Oceania. This part of the world that fascinates, that makes many people dream of beautiful landscapes, or that allows them to see new lifestyles, styles of thought, visions of life.
Oceania, here is the name of the exhibition. This exhibition at the Quai Branly will allow you to travel in the Pacific Ocean, from New Guinea to Easter Island, via Hawaii to New Zealand.
A beautiful exploration to discover the culture, habits and peoples of these regions of this part of the world. Through 200 works, the exhibition will showcase some parts of the continent, a continent that will open its doors to you, through its beauty and artistic technicality.
Transmitting the traditional side of these peoples, while including the many contemporary challenges they face, no exhibition has ever represented Oceania, as well as its cultures, so well in its entirety.
To speak in a little more detail about the exhibition, it pays tribute to the works and artistic creations of the vast continent of 25,000 islands that is Oceania. Two hundred and fifty years after James Cook's first trip to the Pacific, nearly one hundred and seventy works from both private and public collections will present sumptuous masterpieces that have never been considered as such in the past by the general public.
Tracing the entire history of the continent, the exhibition, and art in general, will make it possible to enhance and restore respect for identities and traditions that have not been respected by trade, or during the processes of colonization or evangelization.
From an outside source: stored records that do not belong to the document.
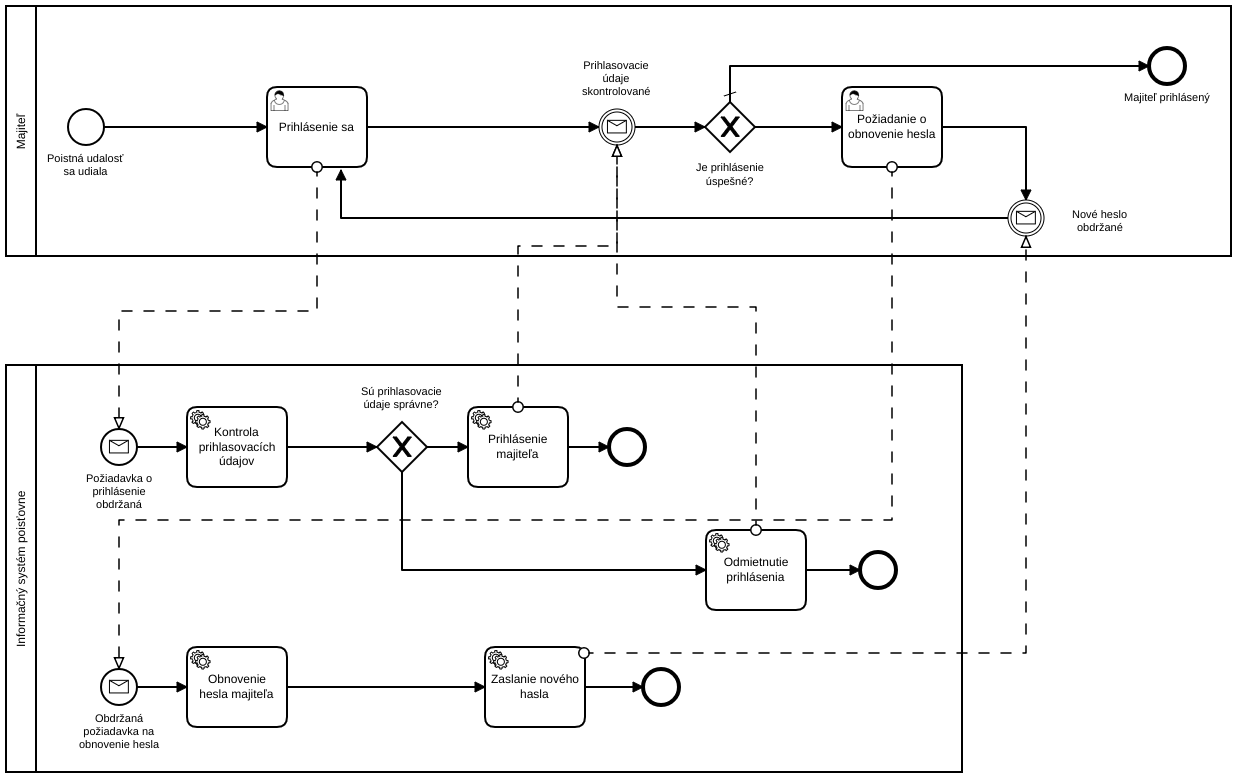
Above: models/bpmn_models/login_diagram.png in tomasMizera/pis-insurance (BPMN), before the change. Its source is kept beside it as models/bpmn_models/login_diagram.bpmn. Ids are renumbered.
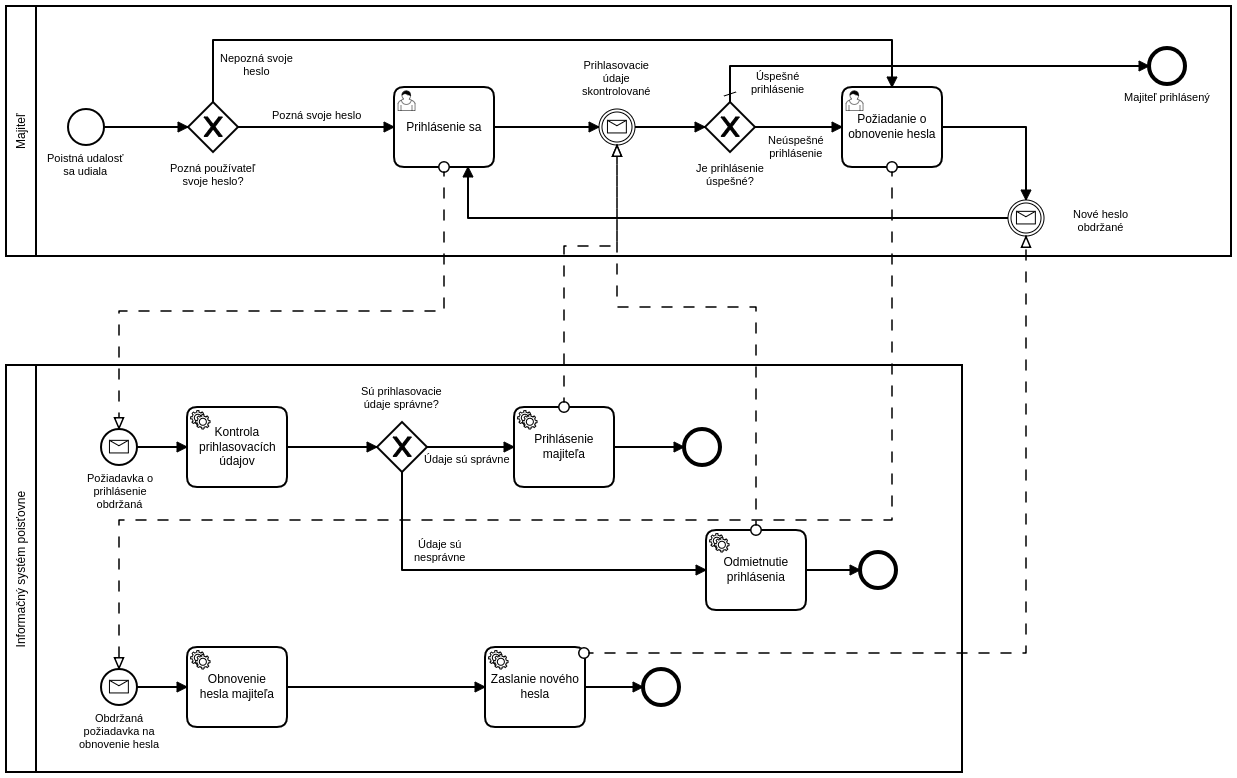
Later version of the same file.

Commit message:
edited bpmn diagrams based on feedback

Diff of the diagram source:
```diff
@@ -10,12 +10,11 @@
   </bpmn:collaboration>
   <bpmn:process id="Process_1" isExecutable="true">
     <bpmn:sequenceFlow id="SequenceFlow_n20" sourceRef="Task_n7" targetRef="IntermediateThrowEvent_n14" />
-    <bpmn:sequenceFlow id="SequenceFlow_n21" sourceRef="StartEvent_n22" targetRef="Task_n7" />
     <bpmn:sequenceFlow id="SequenceFlow_n23" sourceRef="IntermediateThrowEvent_n14" targetRef="ExclusiveGateway_n24" />
-    <bpmn:sequenceFlow id="SequenceFlow_n25" sourceRef="ExclusiveGateway_n24" targetRef="Task_n18" />
+    <bpmn:sequenceFlow id="SequenceFlow_n25" name="Neúspešné prihlásenie" sourceRef="ExclusiveGateway_n24" targetRef="Task_n18" />
     <bpmn:sequenceFlow id="SequenceFlow_n26" sourceRef="Task_n18" targetRef="IntermediateThrowEvent_n11" />
     <bpmn:sequenceFlow id="SequenceFlow_n27" sourceRef="IntermediateThrowEvent_n11" targetRef="Task_n7" />
-    <bpmn:sequenceFlow id="SequenceFlow_n28" sourceRef="ExclusiveGateway_n24" targetRef="IntermediateThrowEvent_n29" />
+    <bpmn:sequenceFlow id="SequenceFlow_n28" name="Úspešné prihlásenie" sourceRef="ExclusiveGateway_n24" targetRef="IntermediateThrowEvent_n29" />
     <bpmn:intermediateCatchEvent id="IntermediateThrowEvent_n11" name="Nové heslo obdržané">
       <bpmn:incoming>SequenceFlow_n26</bpmn:incoming>
       <bpmn:outgoing>SequenceFlow_n27</bpmn:outgoing>
@@ -36,16 +35,25 @@
     </bpmn:exclusiveGateway>
     <bpmn:userTask id="Task_n18" name="Požiadanie o obnovenie hesla">
       <bpmn:incoming>SequenceFlow_n25</bpmn:incoming>
+      <bpmn:incoming>SequenceFlow_n45</bpmn:incoming>
       <bpmn:outgoing>SequenceFlow_n26</bpmn:outgoing>
     </bpmn:userTask>
+    <bpmn:startEvent id="StartEvent_n22" name="Poistná udalosť sa udiala">
+      <bpmn:outgoing>SequenceFlow_n46</bpmn:outgoing>
+    </bpmn:startEvent>
+    <bpmn:sequenceFlow id="SequenceFlow_n46" sourceRef="StartEvent_n22" targetRef="ExclusiveGateway_n47" />
+    <bpmn:exclusiveGateway id="ExclusiveGateway_n47" name="Pozná používateľ svoje heslo?">
+      <bpmn:incoming>SequenceFlow_n46</bpmn:incoming>
+      <bpmn:outgoing>SequenceFlow_n48</bpmn:outgoing>
+      <bpmn:outgoing>SequenceFlow_n45</bpmn:outgoing>
+    </bpmn:exclusiveGateway>
     <bpmn:userTask id="Task_n7" name="Prihlásenie sa">
       <bpmn:incoming>SequenceFlow_n27</bpmn:incoming>
-      <bpmn:incoming>SequenceFlow_n21</bpmn:incoming>
+      <bpmn:incoming>SequenceFlow_n48</bpmn:incoming>
       <bpmn:outgoing>SequenceFlow_n20</bpmn:outgoing>
     </bpmn:userTask>
-    <bpmn:startEvent id="StartEvent_n22" name="Poistná udalosť sa udiala">
-      <bpmn:outgoing>SequenceFlow_n21</bpmn:outgoing>
-    </bpmn:startEvent>
+    <bpmn:sequenceFlow id="SequenceFlow_n48" name="Pozná svoje heslo" sourceRef="ExclusiveGateway_n47" targetRef="Task_n7" />
+    <bpmn:sequenceFlow id="SequenceFlow_n45" name="Nepozná svoje heslo" sourceRef="ExclusiveGateway_n47" targetRef="Task_n18" />
   </bpmn:process>
   <bpmn:process id="Process_n5" isExecutable="false">
     <bpmn:serviceTask id="Task_n30" name="Kontrola prihlasovacích údajov">
@@ -68,18 +76,15 @@
       <bpmn:outgoing>SequenceFlow_n31</bpmn:outgoing>
       <bpmn:messageEventDefinition />
     </bpmn:startEvent>
-    <bpmn:sequenceFlow id="SequenceFlow_n34" sourceRef="ExclusiveGateway_n33" targetRef="Task_n13" />
+    <bpmn:sequenceFlow id="SequenceFlow_n34" name="Údaje sú správne" sourceRef="ExclusiveGateway_n33" targetRef="Task_n13" />
     <bpmn:sequenceFlow id="SequenceFlow_n38" sourceRef="Task_n36" targetRef="Task_n10" />
     <bpmn:sequenceFlow id="SequenceFlow_n39" sourceRef="Task_n10" targetRef="EndEvent_n40" />
     <bpmn:sequenceFlow id="SequenceFlow_n41" sourceRef="Task_n13" targetRef="EndEvent_n42" />
-    <bpmn:sequenceFlow id="SequenceFlow_n35" sourceRef="ExclusiveGateway_n33" targetRef="Task_n16" />
+    <bpmn:sequenceFlow id="SequenceFlow_n35" name="Údaje sú nesprávne" sourceRef="ExclusiveGateway_n33" targetRef="Task_n16" />
     <bpmn:startEvent id="IntermediateThrowEvent_n19" name="Obdržaná požiadavka na obnovenie hesla">
       <bpmn:outgoing>SequenceFlow_n37</bpmn:outgoing>
       <bpmn:messageEventDefinition />
     </bpmn:startEvent>
-    <bpmn:endEvent id="EndEvent_n42">
-      <bpmn:incoming>SequenceFlow_n41</bpmn:incoming>
-    </bpmn:endEvent>
     <bpmn:endEvent id="EndEvent_n40">
       <bpmn:incoming>SequenceFlow_n39</bpmn:incoming>
     </bpmn:endEvent>
@@ -87,11 +92,7 @@
     <bpmn:endEvent id="EndEvent_n44">
       <bpmn:incoming>SequenceFlow_n43</bpmn:incoming>
     </bpmn:endEvent>
-    <bpmn:serviceTask id="Task_n13" name="Prihlásenie majiteľa">
-      <bpmn:incoming>SequenceFlow_n34</bpmn:incoming>
-      <bpmn:outgoing>SequenceFlow_n41</bpmn:outgoing>
-    </bpmn:serviceTask>
-    <bpmn:serviceTask id="Task_n10" name="Zaslanie nového hasla">
+    <bpmn:serviceTask id="Task_n10" name="Zaslanie nového hesla">
       <bpmn:incoming>SequenceFlow_n38</bpmn:incoming>
       <bpmn:outgoing>SequenceFlow_n39</bpmn:outgoing>
     </bpmn:serviceTask>
@@ -99,6 +100,13 @@
       <bpmn:incoming>SequenceFlow_n35</bpmn:incoming>
       <bpmn:outgoing>SequenceFlow_n43</bpmn:outgoing>
     </bpmn:serviceTask>
+    <bpmn:serviceTask id="Task_n13" name="Prihlásenie majiteľa">
+      <bpmn:incoming>SequenceFlow_n34</bpmn:incoming>
+      <bpmn:outgoing>SequenceFlow_n41</bpmn:outgoing>
+    </bpmn:serviceTask>
+    <bpmn:endEvent id="EndEvent_n42">
+      <bpmn:incoming>SequenceFlow_n41</bpmn:incoming>
+    </bpmn:endEvent>
   </bpmn:process>
   <bpmndi:BPMNDiagram id="BPMNDiagram_1">
     <bpmndi:BPMNPlane id="BPMNPlane_1" bpmnElement="Collaboration_n2">
@@ -111,16 +119,12 @@
           <dc:Bounds x="42" y="181" width="78" height="27" />
         </bpmndi:BPMNLabel>
       </bpmndi:BPMNShape>
-      <bpmndi:BPMNEdge id="SequenceFlow_n21_di" bpmnElement="SequenceFlow_n21">
-        <di:waypoint x="99" y="156" />
-        <di:waypoint x="262" y="156" />
-      </bpmndi:BPMNEdge>
       <bpmndi:BPMNShape id="Participant_n4_di" bpmnElement="Participant_n4">
         <dc:Bounds x="1" y="394" width="956" height="407" />
       </bpmndi:BPMNShape>
       <bpmndi:BPMNEdge id="MessageFlow_n6_di" bpmnElement="MessageFlow_n6">
-        <di:waypoint x="312" y="196" />
-        <di:waypoint x="312" y="340" />
+        <di:waypoint x="439" y="196" />
+        <di:waypoint x="439" y="340" />
         <di:waypoint x="114" y="340" />
         <di:waypoint x="114" y="458" />
       </bpmndi:BPMNEdge>
@@ -142,7 +146,7 @@
         <dc:Bounds x="182" y="436" width="100" height="80" />
       </bpmndi:BPMNShape>
       <bpmndi:BPMNEdge id="SequenceFlow_n20_di" bpmnElement="SequenceFlow_n20">
-        <di:waypoint x="362" y="156" />
+        <di:waypoint x="489" y="156" />
         <di:waypoint x="594" y="156" />
       </bpmndi:BPMNEdge>
       <bpmndi:BPMNShape id="IntermediateCatchEvent_05vd2t0_di" bpmnElement="IntermediateThrowEvent_n14">
@@ -164,6 +168,9 @@
       <bpmndi:BPMNEdge id="SequenceFlow_n25_di" bpmnElement="SequenceFlow_n25">
         <di:waypoint x="750" y="156" />
         <di:waypoint x="837" y="156" />
+        <bpmndi:BPMNLabel>
+          <dc:Bounds x="763" y="163" width="56" height="27" />
+        </bpmndi:BPMNLabel>
       </bpmndi:BPMNEdge>
       <bpmndi:BPMNEdge id="SequenceFlow_n26_di" bpmnElement="SequenceFlow_n26">
         <di:waypoint x="937" y="156" />
@@ -172,13 +179,16 @@
       </bpmndi:BPMNEdge>
       <bpmndi:BPMNEdge id="SequenceFlow_n27_di" bpmnElement="SequenceFlow_n27">
         <di:waypoint x="1003" y="247" />
-        <di:waypoint x="336" y="247" />
-        <di:waypoint x="336" y="199" />
+        <di:waypoint x="463" y="247" />
+        <di:waypoint x="463" y="196" />
       </bpmndi:BPMNEdge>
       <bpmndi:BPMNEdge id="SequenceFlow_n28_di" bpmnElement="SequenceFlow_n28">
         <di:waypoint x="725" y="131" />
         <di:waypoint x="725" y="95" />
         <di:waypoint x="1144" y="95" />
+        <bpmndi:BPMNLabel>
+          <dc:Bounds x="746" y="99" width="54" height="27" />
+        </bpmndi:BPMNLabel>
       </bpmndi:BPMNEdge>
       <bpmndi:BPMNEdge id="SequenceFlow_n37_di" bpmnElement="SequenceFlow_n37">
         <di:waypoint x="132" y="716" />
@@ -206,7 +216,10 @@
       </bpmndi:BPMNShape>
       <bpmndi:BPMNEdge id="SequenceFlow_n34_di" bpmnElement="SequenceFlow_n34">
         <di:waypoint x="422" y="476" />
-        <di:waypoint x="463" y="476" />
+        <di:waypoint x="509" y="476" />
+        <bpmndi:BPMNLabel>
+          <dc:Bounds x="419" y="482" width="86" height="14" />
+        </bpmndi:BPMNLabel>
       </bpmndi:BPMNEdge>
       <bpmndi:BPMNShape id="EndEvent_1hdqxq3_di" bpmnElement="IntermediateThrowEvent_n29">
         <dc:Bounds x="1144" y="77" width="36" height="36" />
@@ -218,7 +231,7 @@
         <dc:Bounds x="837" y="116" width="100" height="80" />
       </bpmndi:BPMNShape>
       <bpmndi:BPMNShape id="UserTask_0daudfo_di" bpmnElement="Task_n7">
-        <dc:Bounds x="262" y="116" width="100" height="80" />
+        <dc:Bounds x="389" y="116" width="100" height="80" />
       </bpmndi:BPMNShape>
       <bpmndi:BPMNEdge id="SequenceFlow_n38_di" bpmnElement="SequenceFlow_n38">
         <di:waypoint x="282" y="716" />
@@ -229,17 +242,20 @@
         <di:waypoint x="638" y="716" />
       </bpmndi:BPMNEdge>
       <bpmndi:BPMNEdge id="SequenceFlow_n41_di" bpmnElement="SequenceFlow_n41">
-        <di:waypoint x="563" y="476" />
-        <di:waypoint x="604" y="476" />
+        <di:waypoint x="609" y="476" />
+        <di:waypoint x="679" y="476" />
       </bpmndi:BPMNEdge>
       <bpmndi:BPMNEdge id="SequenceFlow_n35_di" bpmnElement="SequenceFlow_n35">
         <di:waypoint x="397" y="501" />
         <di:waypoint x="397" y="599" />
         <di:waypoint x="701" y="599" />
+        <bpmndi:BPMNLabel>
+          <dc:Bounds x="409" y="567" width="52" height="27" />
+        </bpmndi:BPMNLabel>
       </bpmndi:BPMNEdge>
       <bpmndi:BPMNEdge id="MessageFlow_n12_di" bpmnElement="MessageFlow_n12">
-        <di:waypoint x="513" y="436" />
-        <di:waypoint x="513" y="275" />
+        <di:waypoint x="559" y="436" />
+        <di:waypoint x="559" y="275" />
         <di:waypoint x="612" y="275" />
         <di:waypoint x="612" y="174" />
       </bpmndi:BPMNEdge>
@@ -262,7 +278,7 @@
         <di:waypoint x="114" y="698" />
       </bpmndi:BPMNEdge>
       <bpmndi:BPMNShape id="EndEvent_0e6ehiv_di" bpmnElement="EndEvent_n42">
-        <dc:Bounds x="604" y="458" width="36" height="36" />
+        <dc:Bounds x="679" y="458" width="36" height="36" />
       </bpmndi:BPMNShape>
       <bpmndi:BPMNShape id="EndEvent_0ef9q0p_di" bpmnElement="EndEvent_n40">
         <dc:Bounds x="638" y="698" width="36" height="36" />
@@ -275,7 +291,7 @@
         <dc:Bounds x="855" y="581" width="36" height="36" />
       </bpmndi:BPMNShape>
       <bpmndi:BPMNShape id="ServiceTask_1ltpyi4_di" bpmnElement="Task_n13">
-        <dc:Bounds x="463" y="436" width="100" height="80" />
+        <dc:Bounds x="509" y="436" width="100" height="80" />
       </bpmndi:BPMNShape>
       <bpmndi:BPMNShape id="ServiceTask_1n7d038_di" bpmnElement="Task_n10">
         <dc:Bounds x="480" y="676" width="100" height="80" />
@@ -283,6 +299,32 @@
       <bpmndi:BPMNShape id="ServiceTask_1ec514d_di" bpmnElement="Task_n16">
         <dc:Bounds x="701" y="559" width="100" height="80" />
       </bpmndi:BPMNShape>
+      <bpmndi:BPMNShape id="ExclusiveGateway_n47_di" bpmnElement="ExclusiveGateway_n47" isMarkerVisible="true">
+        <dc:Bounds x="183" y="131" width="50" height="50" />
+        <bpmndi:BPMNLabel>
+          <dc:Bounds x="165" y="191" width="86" height="27" />
+        </bpmndi:BPMNLabel>
+      </bpmndi:BPMNShape>
+      <bpmndi:BPMNEdge id="SequenceFlow_n46_di" bpmnElement="SequenceFlow_n46">
+        <di:waypoint x="99" y="156" />
+        <di:waypoint x="183" y="156" />
+      </bpmndi:BPMNEdge>
+      <bpmndi:BPMNEdge id="SequenceFlow_n48_di" bpmnElement="SequenceFlow_n48">
+        <di:waypoint x="233" y="156" />
+        <di:waypoint x="389" y="156" />
+        <bpmndi:BPMNLabel>
+          <dc:Bounds x="267" y="138" width="90" height="14" />
+        </bpmndi:BPMNLabel>
+      </bpmndi:BPMNEdge>
+      <bpmndi:BPMNEdge id="SequenceFlow_n45_di" bpmnElement="SequenceFlow_n45">
+        <di:waypoint x="208" y="131" />
+        <di:waypoint x="208" y="69" />
+        <di:waypoint x="887" y="69" />
+        <di:waypoint x="887" y="116" />
+        <bpmndi:BPMNLabel>
+          <dc:Bounds x="215" y="81" width="73" height="27" />
+        </bpmndi:BPMNLabel>
+      </bpmndi:BPMNEdge>
     </bpmndi:BPMNPlane>
   </bpmndi:BPMNDiagram>
 </bpmn:definitions>
```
Even if artists from different islands and territories have managed to preserve their own characteristics, the works nevertheless have universal challenges.
This is why, using precious stones, the meticulous know-how of canoe sculpture or contemporary installations, the exhibition is part of a movement combining know-how and ancestral traditions, with a striking modernity and a hindsight that artists have on their society, and the rest of the world.
An exhibition that was made possible thanks to the contribution of the Royal Academy of Arts in London, the Quai Branly - Jacques Chirac Museum in Paris, and the Cambridge Museum of Archaeology and Anthropology.
Musée du Quai Branly - Jacques Chirac
37 Quai Branly, 75007 Paris, France